That said, prices are showing more resilience for a reason. Supply is still constrained.
Pandemic-era shortages are limiting the pace of new housing construction. In the past, a housing downturn has been accompanied by a general economic downturn, leading to a flood of existing housing inventory. A recession leads to unemployment and forces cash-strapped homeowners to sell.
With the labor market strong today, housing inflows seem unlikely for this cycle, further prolonging inventory shortages.
On the radar: Unfortunately, Goldman reports that slowing home price gains are unlikely to affect the cost of shelter, a key component of the consumer price index that tracks inflation.
Rising mortgage rates increase the cost of buying a new home, pushing more people into renting and pushing up prices in that market.
What Jobs Data Means for Fed Rate Hikes
Companies are hiring, but Americans are not aggressive.
Update: The number of US open positions in July surprised economists.
According to the latest Jobs and Turnover Survey (JOLTS) data, there were nearly 2 job openings per job seeker in July, up from 1.8 in June.
“The Fed won’t be happy with this report,” Mark Zandy, senior economist at Moody’s Analytics, told CNN Business. It suggests that you are doing well.”
Lesson learned: A strong labor market is likely to encourage the Federal Reserve to continue aggressive rate hikes to cool the economy.
Fed Chairman Jerome Powell last week reiterated his resolve to lower inflation and “keep doing it until the job is done.” ”
it’s all about oil
US oil prices fell 5.5% to settle at $91.64 a barrel, the worst day in five weeks.
The drop is good news for consumers. This could mean that pump prices continue to fall and energy prices, a key indicator of inflation, continue to fall.

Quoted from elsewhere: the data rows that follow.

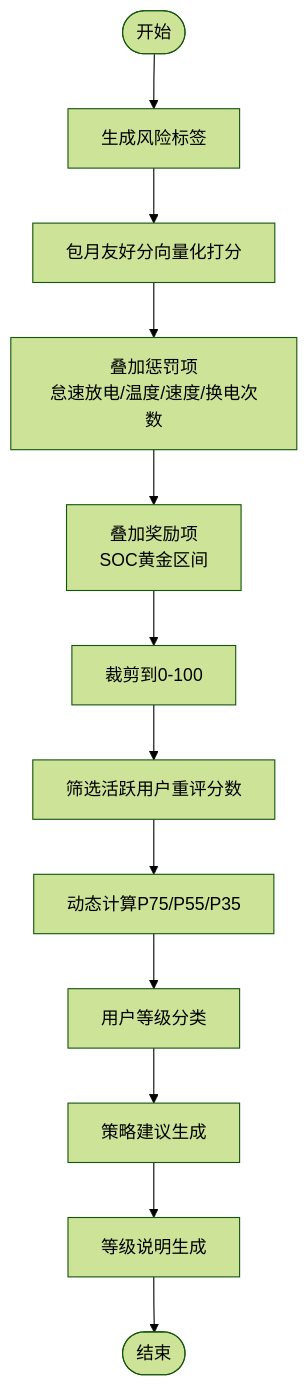
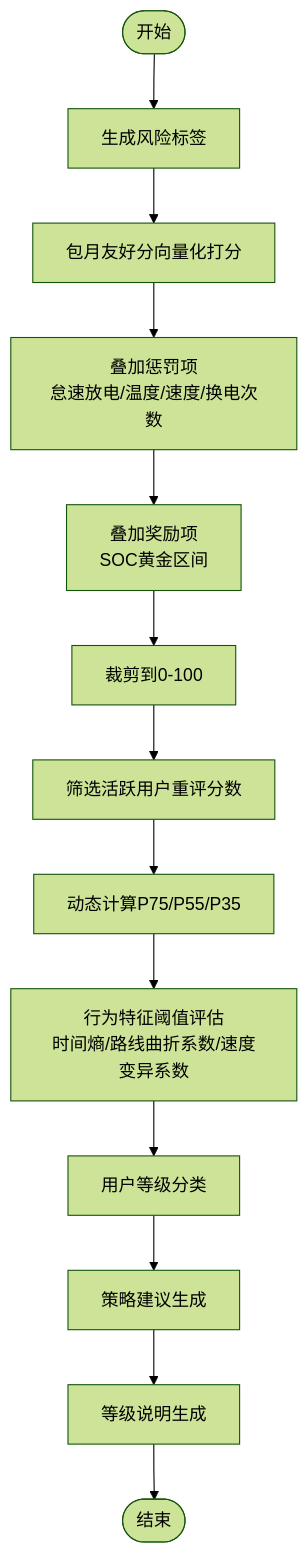
The seventh of 8 diagrams in .qoder/repowiki/zh/content/动态阈值系统.md (cr71111/User_characteristics_repo), drawn with Mermaid (forest theme) before and after one commit. The commit also changed other lines of this file and 158 other files, not shown here.

````diff
--- a/.qoder/repowiki/zh/content/动态阈值系统.md
+++ b/.qoder/repowiki/zh/content/动态阈值系统.md
@@ -248,14 +259,15 @@
 ```mermaid
 flowchart TD
 Start(["开始"]) --> RiskTags["生成风险标签"]
 RiskTags --> MonthlyScore["包月友好分向量化打分"]
 MonthlyScore --> Penalty["叠加惩罚项<br/>怠速放电/温度/速度/换电次数"]
 Penalty --> Bonus["叠加奖励项<br/>SOC黄金区间"]
 Bonus --> Clip["裁剪到0-100"]
 Clip --> ActiveScores["筛选活跃用户重评分数"]
 ActiveScores --> CalcPercentiles["动态计算P75/P55/P35"]
-CalcPercentiles --> LevelClassify["用户等级分类"]
+CalcPercentiles --> BehaviorFeatures["行为特征阈值评估<br/>时间熵/路线曲折系数/速度变异系数"]
+BehaviorFeatures --> LevelClassify["用户等级分类"]
 LevelClassify --> Strategy["策略建议生成"]
 Strategy --> Desc["等级说明生成"]
 Desc --> End(["结束"])
 ```
````
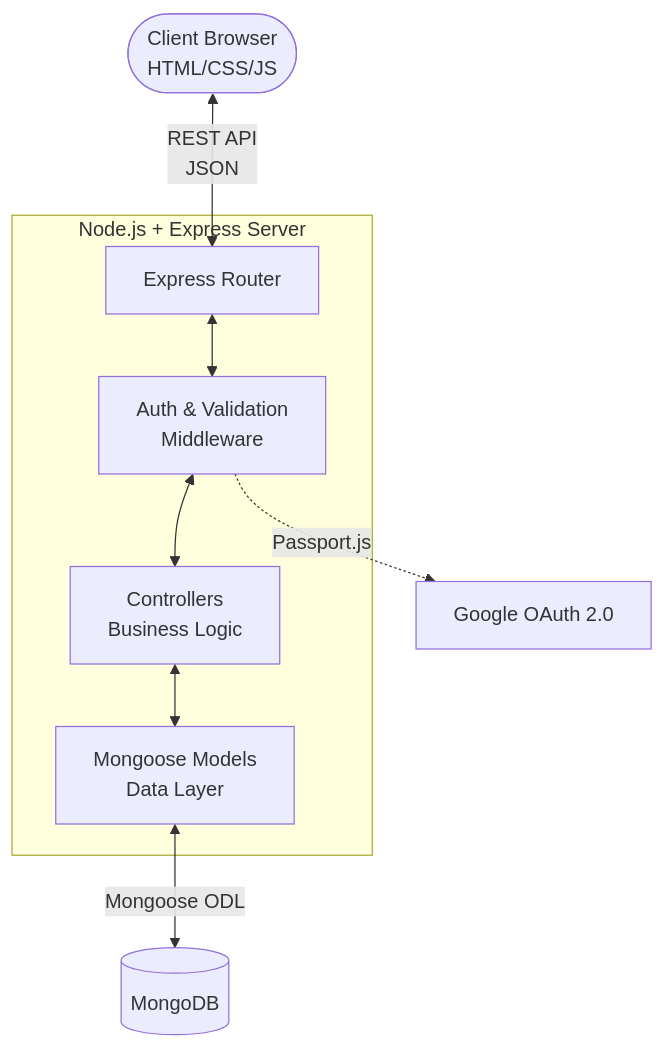
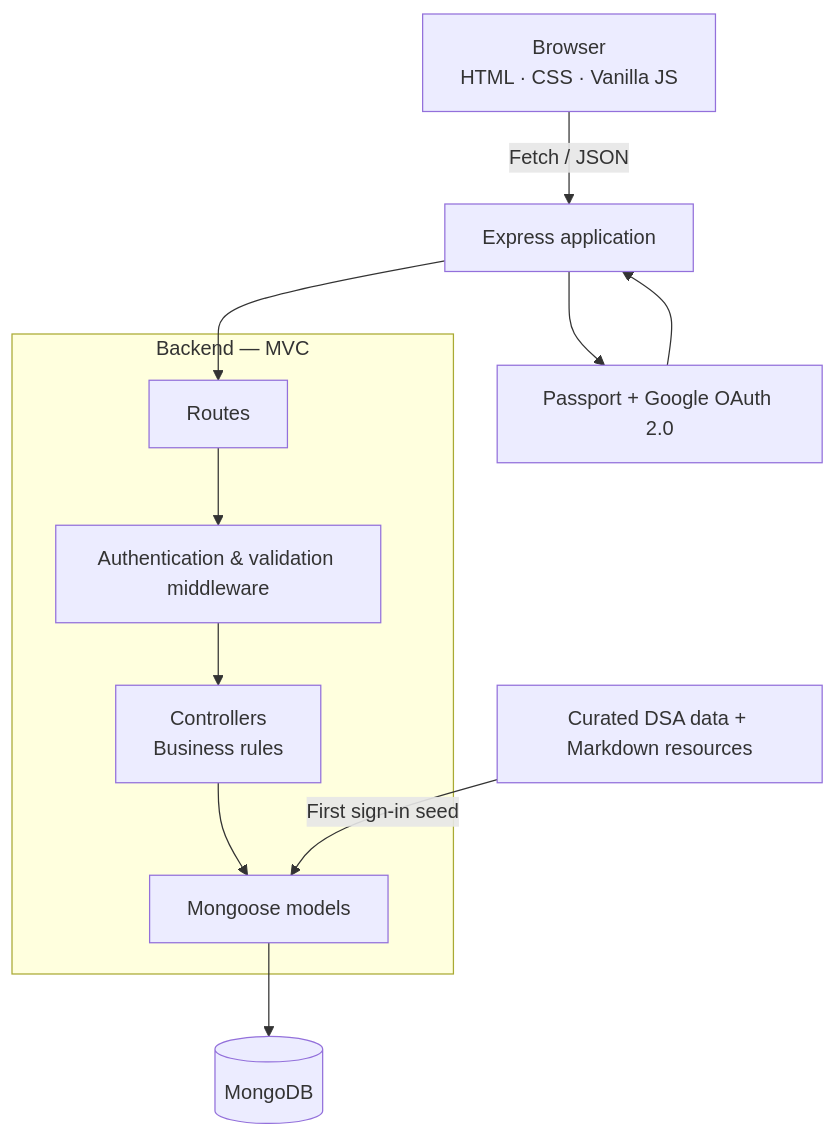
One commit to 2024ucp1505/Placement-Preparation-tracker changed the second of 3 diagrams in README.md. Above: the diagram before and after it, drawn with Mermaid. The commit also changed other lines of this file, not shown here.

````diff
--- a/README.md
+++ b/README.md
@@ -34,13 +52,16 @@
 ```mermaid
-flowchart TD
-    Client([Client Browser\nHTML/CSS/JS]) <-->|REST API\nJSON| Router[Express Router]
-    
-    subgraph Backend [Node.js + Express Server]
-        Router <--> Middleware[Auth & Validation\nMiddleware]
-        Middleware <--> Controller[Controllers\nBusiness Logic]
-        Controller <--> Model[Mongoose Models\nData Layer]
+flowchart TB
+    Browser[Browser\nHTML · CSS · Vanilla JS] -->|Fetch / JSON| Server[Express application]
+    Server --> Auth[Passport + Google OAuth 2.0]
+
+    subgraph MVC[Backend — MVC]
+        Routes[Routes] --> Guard[Authentication & validation middleware]
+        Guard --> Controllers[Controllers\nBusiness rules]
+        Controllers --> Models[Mongoose models]
     end
-    
-    Model <-->|Mongoose ODL| DB[(MongoDB)]
-    Middleware -.->|Passport.js| OAuth[Google OAuth 2.0]
+
+    Server --> Routes
+    Models --> Mongo[(MongoDB)]
+    Seeder[Curated DSA data + Markdown resources] -->|First sign-in seed| Models
+    Auth --> Server
 ```
````
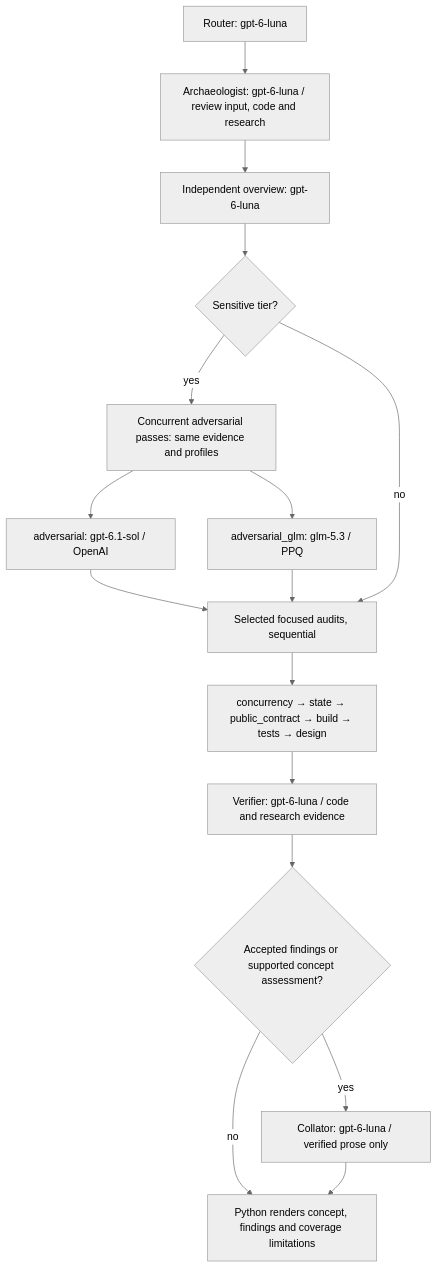
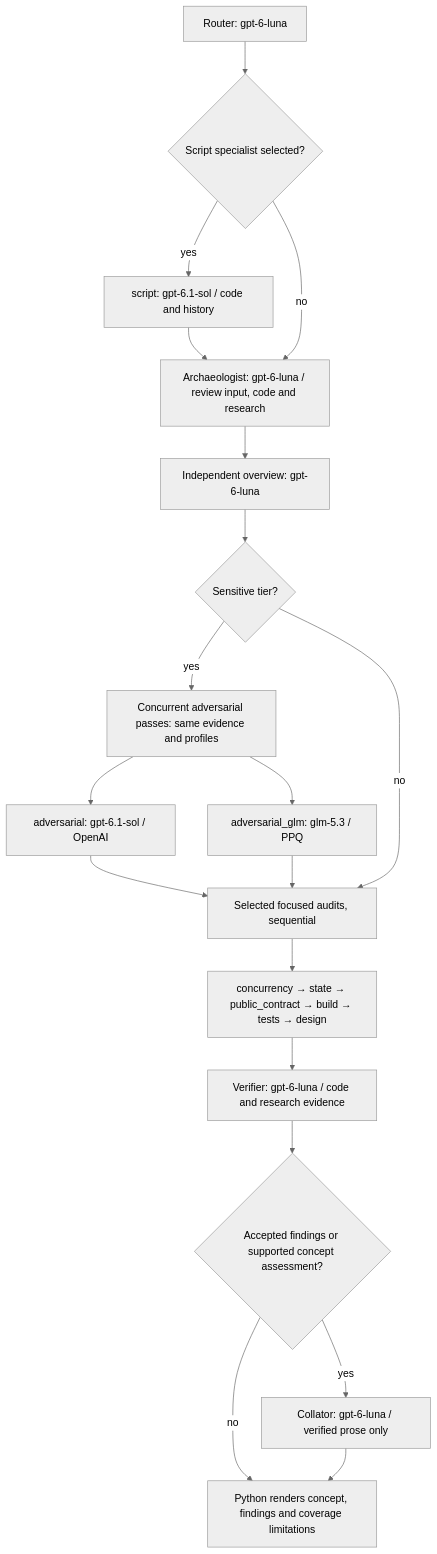
One commit to willcl-ark/nix changed the third of 4 diagrams in pkgs/ralph/README.md. Above: the diagram before and after it, drawn with Mermaid (neutral theme). The commit also changed other lines of this file and 15 other files, not shown here.

First line of the commit message:
Add selective script policy review

````diff
--- a/pkgs/ralph/README.md
+++ b/pkgs/ralph/README.md
@@ -102,18 +141,21 @@
 ```mermaid
 flowchart TD
-    route["Router: gpt-6-luna"] --> archaeology["Archaeologist: gpt-6-luna / review input, code and research"]
+    route["Router: gpt-6-luna"] --> script{"Script specialist selected?"}
+    script -->|yes| expert["script: gpt-6.1-sol / code and history"]
+    expert --> archaeology["Archaeologist: gpt-6-luna / review input, code and research"]
+    script -->|no| archaeology
     archaeology --> independent["Independent overview: gpt-6-luna"]
     independent --> sensitive{"Sensitive tier?"}
     sensitive -->|yes| pair["Concurrent adversarial passes: same evidence and profiles"]
     pair --> sol["adversarial: gpt-6.1-sol / OpenAI"]
     pair --> glm["adversarial_glm: glm-5.3 / PPQ"]
     sol --> focused["Selected focused audits, sequential"]
     glm --> focused
     sensitive -->|no| focused
     focused --> order["concurrency → state → public_contract → build → tests → design"]
     order --> verifier["Verifier: gpt-6-luna / code and research evidence"]
     verifier --> accepted{"Accepted findings or supported concept assessment?"}
     accepted -->|yes| collator["Collator: gpt-6-luna / verified prose only"]
     accepted -->|no| render["Python renders concept, findings and coverage limitations"]
     collator --> render
 ```
````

Attention: The national average for a gallon of regular gasoline hit $3.84 on Wednesday, according to AAA. A month ago he is down from $4.22.